What you need to do: Line by line, copy out the data below exactly.

::::::::

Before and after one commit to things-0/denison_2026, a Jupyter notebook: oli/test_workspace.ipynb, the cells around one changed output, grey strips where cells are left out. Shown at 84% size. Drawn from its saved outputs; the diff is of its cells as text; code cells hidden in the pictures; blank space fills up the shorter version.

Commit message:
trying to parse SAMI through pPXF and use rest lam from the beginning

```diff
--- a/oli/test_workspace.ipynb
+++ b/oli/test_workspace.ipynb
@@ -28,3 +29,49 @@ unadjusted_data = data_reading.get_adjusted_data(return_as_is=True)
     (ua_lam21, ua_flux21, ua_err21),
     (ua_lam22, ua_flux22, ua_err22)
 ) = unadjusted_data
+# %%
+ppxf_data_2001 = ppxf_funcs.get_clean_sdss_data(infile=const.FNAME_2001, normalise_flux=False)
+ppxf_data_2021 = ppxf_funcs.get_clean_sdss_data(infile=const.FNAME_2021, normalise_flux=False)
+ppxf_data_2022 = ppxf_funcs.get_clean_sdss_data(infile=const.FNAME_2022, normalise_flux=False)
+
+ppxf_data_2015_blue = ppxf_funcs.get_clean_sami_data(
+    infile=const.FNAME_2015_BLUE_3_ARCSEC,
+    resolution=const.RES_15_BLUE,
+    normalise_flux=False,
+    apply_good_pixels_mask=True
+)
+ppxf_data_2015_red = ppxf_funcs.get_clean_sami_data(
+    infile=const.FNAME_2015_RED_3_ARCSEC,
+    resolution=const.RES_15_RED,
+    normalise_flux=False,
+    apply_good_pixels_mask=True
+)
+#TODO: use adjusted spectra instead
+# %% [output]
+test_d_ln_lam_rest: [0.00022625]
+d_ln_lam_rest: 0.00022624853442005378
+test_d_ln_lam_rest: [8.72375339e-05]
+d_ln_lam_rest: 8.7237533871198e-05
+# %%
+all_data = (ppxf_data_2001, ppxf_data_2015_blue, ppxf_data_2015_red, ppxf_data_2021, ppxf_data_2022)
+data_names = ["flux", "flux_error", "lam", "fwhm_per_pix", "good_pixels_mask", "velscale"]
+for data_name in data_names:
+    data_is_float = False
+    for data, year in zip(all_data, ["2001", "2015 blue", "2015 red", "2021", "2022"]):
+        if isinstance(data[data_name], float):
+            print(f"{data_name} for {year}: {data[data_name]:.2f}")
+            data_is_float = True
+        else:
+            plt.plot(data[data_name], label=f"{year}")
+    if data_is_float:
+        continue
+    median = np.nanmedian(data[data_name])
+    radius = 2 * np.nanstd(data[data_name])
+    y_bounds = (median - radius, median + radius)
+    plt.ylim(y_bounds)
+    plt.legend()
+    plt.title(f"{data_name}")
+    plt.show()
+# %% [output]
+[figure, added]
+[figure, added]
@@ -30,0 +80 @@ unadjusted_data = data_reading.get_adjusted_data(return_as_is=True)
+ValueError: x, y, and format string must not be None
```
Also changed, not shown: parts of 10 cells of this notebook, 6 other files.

::::::::

Solution to this task:
Before and after one commit to things-0/denison_2026, a Jupyter notebook: oli/test_workspace.ipynb, the cells around one changed output, grey strips where cells are left out. Shown at 84% size. Drawn from its saved outputs; the diff is of its cells as text; code cells hidden in the pictures; blank space fills up the shorter version.

Commit message:
trying to parse SAMI through pPXF and use rest lam from the beginning

```diff
--- a/oli/test_workspace.ipynb
+++ b/oli/test_workspace.ipynb
@@ -28,3 +29,49 @@ unadjusted_data = data_reading.get_adjusted_data(return_as_is=True)
     (ua_lam21, ua_flux21, ua_err21),
     (ua_lam22, ua_flux22, ua_err22)
 ) = unadjusted_data
+# %%
+ppxf_data_2001 = ppxf_funcs.get_clean_sdss_data(infile=const.FNAME_2001, normalise_flux=False)
+ppxf_data_2021 = ppxf_funcs.get_clean_sdss_data(infile=const.FNAME_2021, normalise_flux=False)
+ppxf_data_2022 = ppxf_funcs.get_clean_sdss_data(infile=const.FNAME_2022, normalise_flux=False)
+
+ppxf_data_2015_blue = ppxf_funcs.get_clean_sami_data(
+    infile=const.FNAME_2015_BLUE_3_ARCSEC,
+    resolution=const.RES_15_BLUE,
+    normalise_flux=False,
+    apply_good_pixels_mask=True
+)
+ppxf_data_2015_red = ppxf_funcs.get_clean_sami_data(
+    infile=const.FNAME_2015_RED_3_ARCSEC,
+    resolution=const.RES_15_RED,
+    normalise_flux=False,
+    apply_good_pixels_mask=True
+)
+#TODO: use adjusted spectra instead
+# %% [output]
+test_d_ln_lam_rest: [0.00022625]
+d_ln_lam_rest: 0.00022624853442005378
+test_d_ln_lam_rest: [8.72375339e-05]
+d_ln_lam_rest: 8.7237533871198e-05
+# %%
+all_data = (ppxf_data_2001, ppxf_data_2015_blue, ppxf_data_2015_red, ppxf_data_2021, ppxf_data_2022)
+data_names = ["flux", "flux_error", "lam", "fwhm_per_pix", "good_pixels_mask", "velscale"]
+for data_name in data_names:
+    data_is_float = False
+    for data, year in zip(all_data, ["2001", "2015 blue", "2015 red", "2021", "2022"]):
+        if isinstance(data[data_name], float):
+            print(f"{data_name} for {year}: {data[data_name]:.2f}")
+            data_is_float = True
+        else:
+            plt.plot(data[data_name], label=f"{year}")
+    if data_is_float:
+        continue
+    median = np.nanmedian(data[data_name])
+    radius = 2 * np.nanstd(data[data_name])
+    y_bounds = (median - radius, median + radius)
+    plt.ylim(y_bounds)
+    plt.legend()
+    plt.title(f"{data_name}")
+    plt.show()
+# %% [output]
+[figure, added]
+[figure, added]
@@ -30,0 +80 @@ unadjusted_data = data_reading.get_adjusted_data(return_as_is=True)
+ValueError: x, y, and format string must not be None
```
Also changed, not shown: parts of 10 cells of this notebook, 6 other files.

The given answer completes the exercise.